and without smoke, which is so consumed that Whoever would repeat this experimentwith only a vapour passes out at D. success must take care that the part A, B, of "As this vapour is unwholesome, and afthe short tube, be quite full of burning coals, fects the head, one may be freed from it, by 80 that no part of the smoke may descend and fixing in the wall of the room an inverted funpass by them without going through them, nel, such as people use to hang over lamps, and being converted into flame; and that the through which their smoke goes out as longer tube be so heated as that the current through a chimney. This funnel carries out of ascending hot air is established in it before all the vapour cleverly, so that one finds no the things to be burnt are laid on the coals; inconvenience from it, even though the openotherwise there will be a disappointment. ing D be placed a span below the mouth of
It does not appear either in the Memoirs the said funnel G. The neck of the funnel is of the Academy of Sciences, or Philosophical better when made gradually bending, than if Transactions of the English Royal Society, turned in a right angle. that any improvement was ever made of this “The cause of the draft downwards in the ingenious experiment, by applying it to useful stove is the pressure of the outward air, purposes.
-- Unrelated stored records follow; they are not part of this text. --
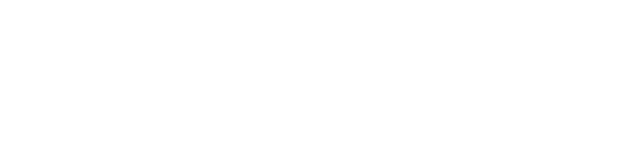
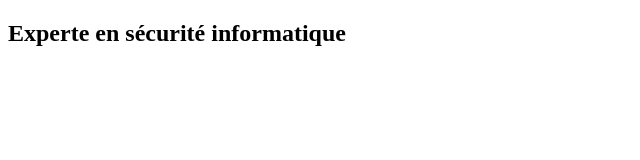
Before and after one commit to saizonu/mon-cv, a plain HTML site: page index.html in a window 1280 px wide. Shown: the whole page, without its empty margins (0-640 px from the left). Drawn offline with Linux system fonts and the light colour scheme.

Commit message:
mise en place de la section titre

```diff
--- a/index.html
+++ b/index.html
@@ -7,6 +7,6 @@
     <title>Document</title>
 </head>
 <body>
-
+    <h2>Experte en sécurité informatique</h2>
 </body>
 </html>
```
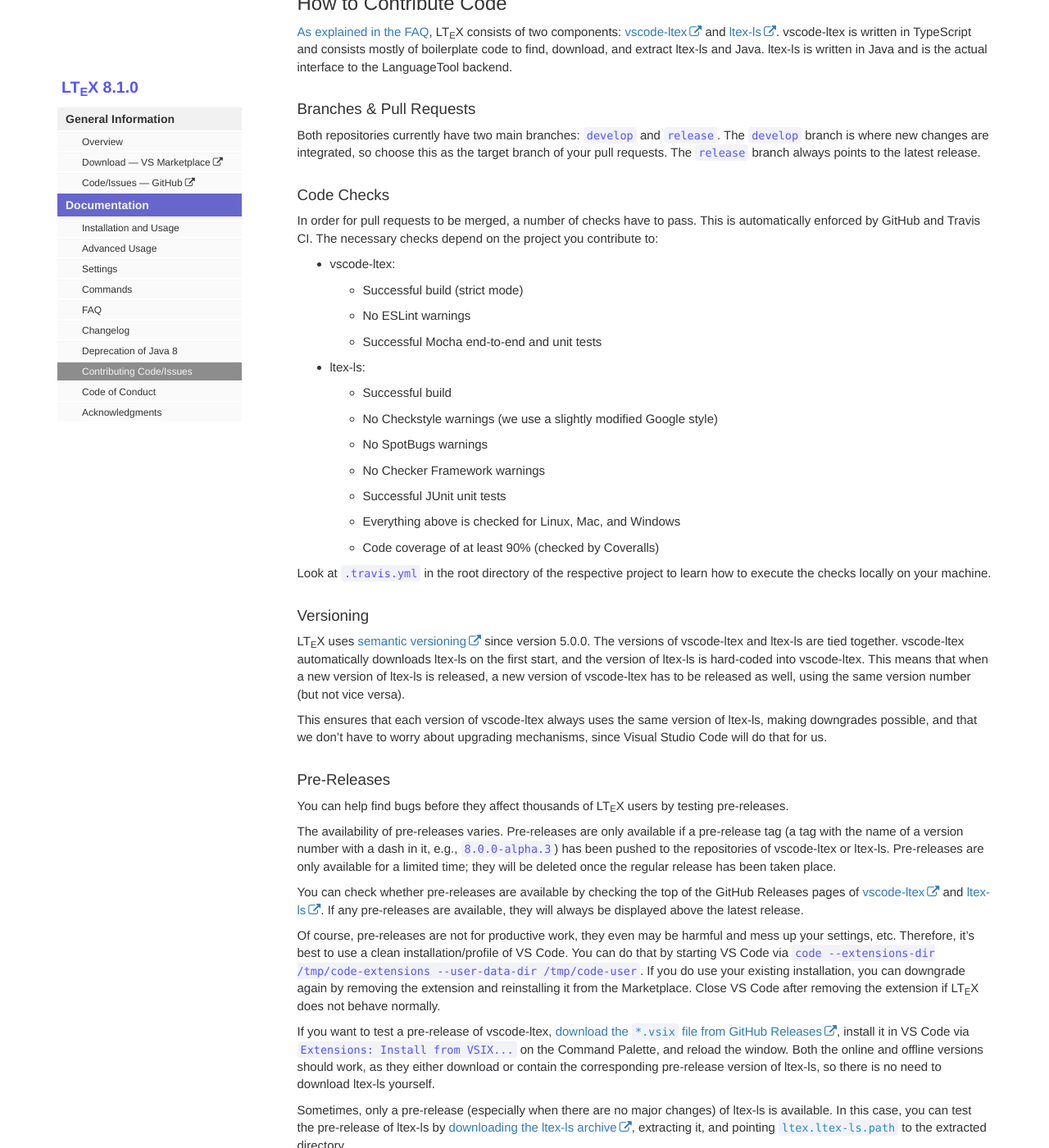
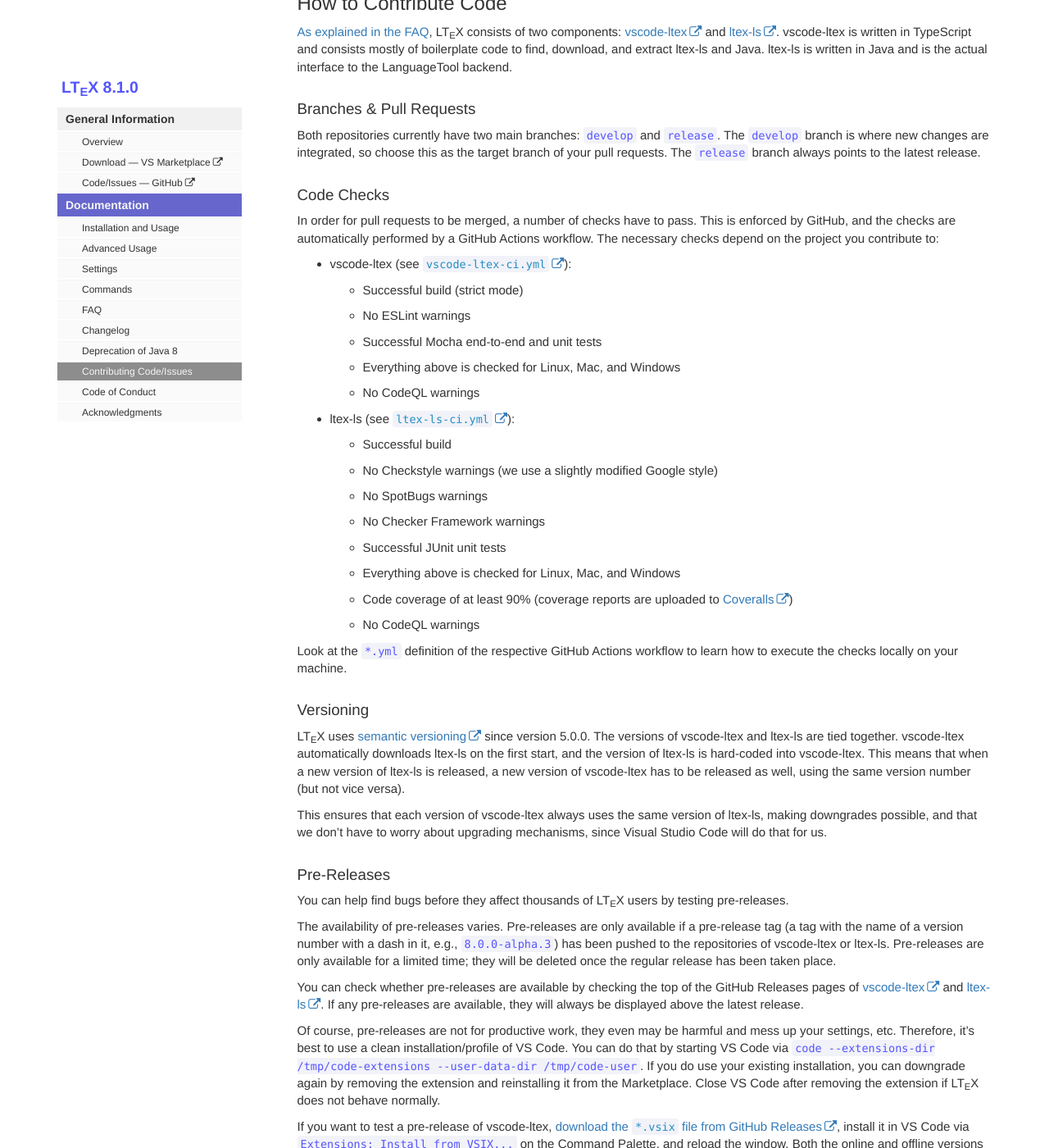
Before and after one commit to valentjn/vscode-ltex, a Jekyll site: the page built from pages/docs/contributing-code-issues.md, in a window 1280 px wide and 1400 px high, scrolled down 1669 px. Shown: the whole window at 82% size. Built offline with Jekyll 4.4.1, drawn with Linux system fonts in a browser that asks for light colours; some of the changed text lies outside the part shown.

Commit message:
Migrate from Travis CI to GitHub Actions

```diff
--- a/pages/docs/contributing-code-issues.md
+++ b/pages/docs/contributing-code-issues.md
@@ -63,22 +63,25 @@
 
 ### Code Checks
 
-In order for pull requests to be merged, a number of checks have to pass. This is automatically enforced by GitHub and Travis CI. The necessary checks depend on the project you contribute to:
+In order for pull requests to be merged, a number of checks have to pass. This is enforced by GitHub, and the checks are automatically performed by a GitHub Actions workflow. The necessary checks depend on the project you contribute to:
 
-- vscode-ltex:
+- vscode-ltex (see [`vscode-ltex-ci.yml`](https://github.com/valentjn/vscode-ltex/blob/develop/.github/workflows/vscode-ltex-ci.yml)):
   - Successful build (strict mode)
   - No ESLint warnings
   - Successful Mocha end-to-end and unit tests
-- ltex-ls:
+  - Everything above is checked for Linux, Mac, and Windows
+  - No CodeQL warnings
+- ltex-ls (see [`ltex-ls-ci.yml`](https://github.com/valentjn/ltex-ls/blob/develop/.github/workflows/ltex-ls-ci.yml)):
   - Successful build
   - No Checkstyle warnings (we use a slightly modified Google style)
   - No SpotBugs warnings
   - No Checker Framework warnings
   - Successful JUnit unit tests
   - Everything above is checked for Linux, Mac, and Windows
-  - Code coverage of at least 90% (checked by Coveralls)
+  - Code coverage of at least 90% (coverage reports are uploaded to [Coveralls](https://coveralls.io/github/valentjn/ltex-ls))
+  - No CodeQL warnings
 
-Look at `.travis.yml` in the root directory of the respective project to learn how to execute the checks locally on your machine.
+Look at the `*.yml` definition of the respective GitHub Actions workflow to learn how to execute the checks locally on your machine.
 
 ### Versioning
 
@@ -106,7 +109,7 @@
 
 In addition, there is the possibility to work on the [documentation](https://valentjn.github.io/vscode-ltex). It's using GitHub Pages, Jekyll, and Markdown, and a bunch of Python scripts copies information over from the main repository.
 
-Analogously to the actual extension, there are two branches, which are stored in the [repository of vscode-ltex](https://github.com/valentjn/vscode-ltex): `gh-pages-develop` and `gh-pages-release`. Improvements go to `gh-pages-develop`, while `gh-pages-release` reflects the documentation for the latest release. Pushes to `gh-pages-release` will trigger Travis CI: It will hard-reset the actual `gh-pages` branch used for generating the site to `gh-pages-release`, and add a commit for updating the usage statistics on the homepage. To keep the statistics up-to-date, a cron job triggers this process once a day.
+Analogously to the actual extension, there are two branches, which are stored in the [repository of vscode-ltex](https://github.com/valentjn/vscode-ltex): `gh-pages-develop` and `gh-pages-release`. Improvements go to `gh-pages-develop`, while `gh-pages-release` reflects the documentation for the latest release. Pushes to `gh-pages-release` will trigger a GitHub Actions workflow: It will hard-reset the actual `gh-pages` branch used for generating the site to `gh-pages-release`, and add a commit for updating the usage statistics on the homepage. To keep the statistics up-to-date, a cron job triggers this process once a day.
 
 At the bottom of each page, you'll find an “Edit me” button that takes you directly to the corresponding Markdown document in the GitHub repo. However, note that some pages are automatically generated. Changes in the Markdown documents linked by the “Edit me” buttons on these pages would be overwritten by the Python scripts. Therefore, if you want to edit one of these pages, please edit the source(s) instead:
 
--- a/tools/pushPlottedStats.py
+++ b/tools/pushPlottedStats.py
@@ -39,7 +39,6 @@
   run(commitCmd)
   run(["git", "status"])
 
-  run(["git", "remote", "set-url", "origin", "git@github.com:valentjn/vscode-ltex"])
   run(["git", "push", "-f", "origin", "gh-pages"])
 
 
```
Also changed, not shown: pages/index.md (+2 -2 lines), .github/workflows/gh-pages-ci.yml (added), .github/workflows/update-gh-pages.yml (added), .travis.yml (deleted), 2 other files.
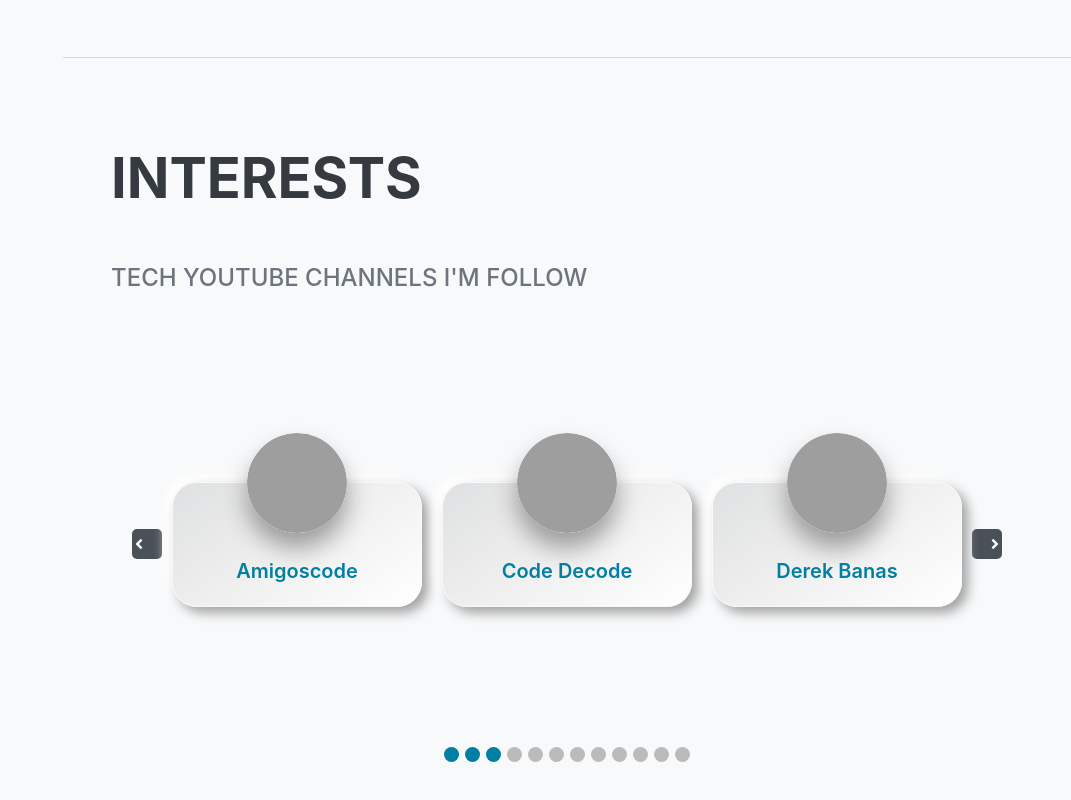
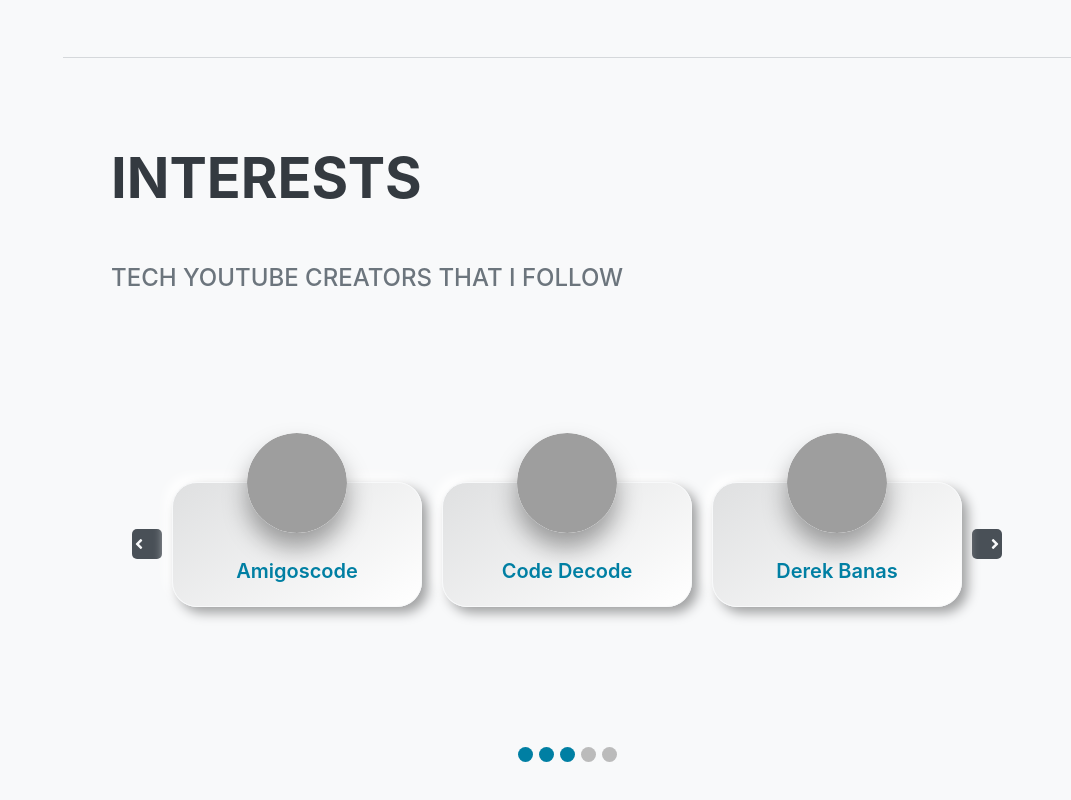
Before and after one commit to cpriestley/cpriestley.github.io, a plain HTML site: page index.html in a window 1280 px wide. Shown: the part 3228-4028 px from the top of the page, without its empty margins (209-1280 px from the left). Drawn offline with nearby package versions, Linux system fonts and the light colour scheme; grey boxes are pictures that could not be loaded; a web font is replaced by a local one.

Commit message:
reduce number of youtube channels

```diff
--- a/index.html
+++ b/index.html
@@ -181,8 +181,7 @@
             <section class="resume-section" id="interests">
                 <div class="resume-section-content">
                     <h2 class="mb-5">Interests</h2>
-                    <div class="subheading mb-5">Tech Youtube Channels I'm Follow</div>
-
+                    <div class="subheading mb-5">Tech Youtube Creators that I Follow</div>
                     <div id="cardList" class="cardList">
 
                         <button id="previousCard" class="scrollBtn"><i class="fa me-3 my-sm-auto fa-angle-left" aria-hidden="true"></i></button>
--- a/js/scripts.js
+++ b/js/scripts.js
@@ -47,14 +47,7 @@ const channels = [new YoutubeChannel("Amigoscode", "https://www.youtube.com/c/am
                   new YoutubeChannel("Code Decode", "https://www.youtube.com/c/CodeDecode", "./assets/img/codedecode.jpg","64.6K", "173"),
                   new YoutubeChannel("Derek Banas", "https://www.youtube.com/c/derekbanas", "./assets/img/derekbanas.jpg", "1.19M", "1,222"),
                   new YoutubeChannel("Java Code Geeks", "https://www.youtube.com/channel/UCxoUc7Rar2q90Gu0nT2ffuQ", "./assets/img/javacodegeeks.jpg", "16.7K", "107"),
-                  new YoutubeChannel("Leila Gharani", "https://www.youtube.com/c/LeilaGharani", "./assets/img/leilagharani.jpg", "1.82M", "454"),
-                  new YoutubeChannel("MIT OpenCourseWare", "https://www.youtube.com/c/mitocw", "./assets/img/mitopencourseware.jpg", "4.02M", "6,788"),
-                  new YoutubeChannel("NeetCode", "https://www.youtube.com/c/NeetCode", "./assets/img/neetcode.jpg", "196K", "326"),
-                  new YoutubeChannel("Programming with Mosh", "https://www.youtube.com/c/programmingwithmosh", "./assets/img/mosh.jpg", "2.66M", "170"),
-                  new YoutubeChannel("Selenium Express", "https://www.youtube.com/c/SeleniumExpress", "./assets/img/selenium.jpg", "72K", "152"),
-                  new YoutubeChannel("SpringDeveloper", "https://www.youtube.com/user/SpringSourceDev", "./assets/img/springdeveloper.jpg", "175K",   "1,109"),
-                  new YoutubeChannel("TechWorld with Nana", "https://www.youtube.com/c/TechWorldwithNana", "./assets/img/nana.jpg", "588K", "97"),
-                  new YoutubeChannel("freeCodeCamp.org","https://www.youtube.com/c/Freecodecamp", "./assets/img/freecodecamp.jpg", "6.02M", "1,332")];
+                  new YoutubeChannel("Leila Gharani", "https://www.youtube.com/c/LeilaGharani", "./assets/img/leilagharani.jpg", "1.82M", "454")];
 
 function createDot(isActive) {
     let li = document.createElement("li");
```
But there is a German book, en- which, falling into the vessel A in a column titled Vulcanus Famulans, by John George of twelve inches diameter, finds only a resistLeutmann, P. D. printed at Wirtemberg in ing passage at the grate B, of five inches, and 1723, which describes, among a great variety one at D, of two inches, which are much 100 of other stoves for warming rooms, one, which weak to drive it back again'; besides, A stands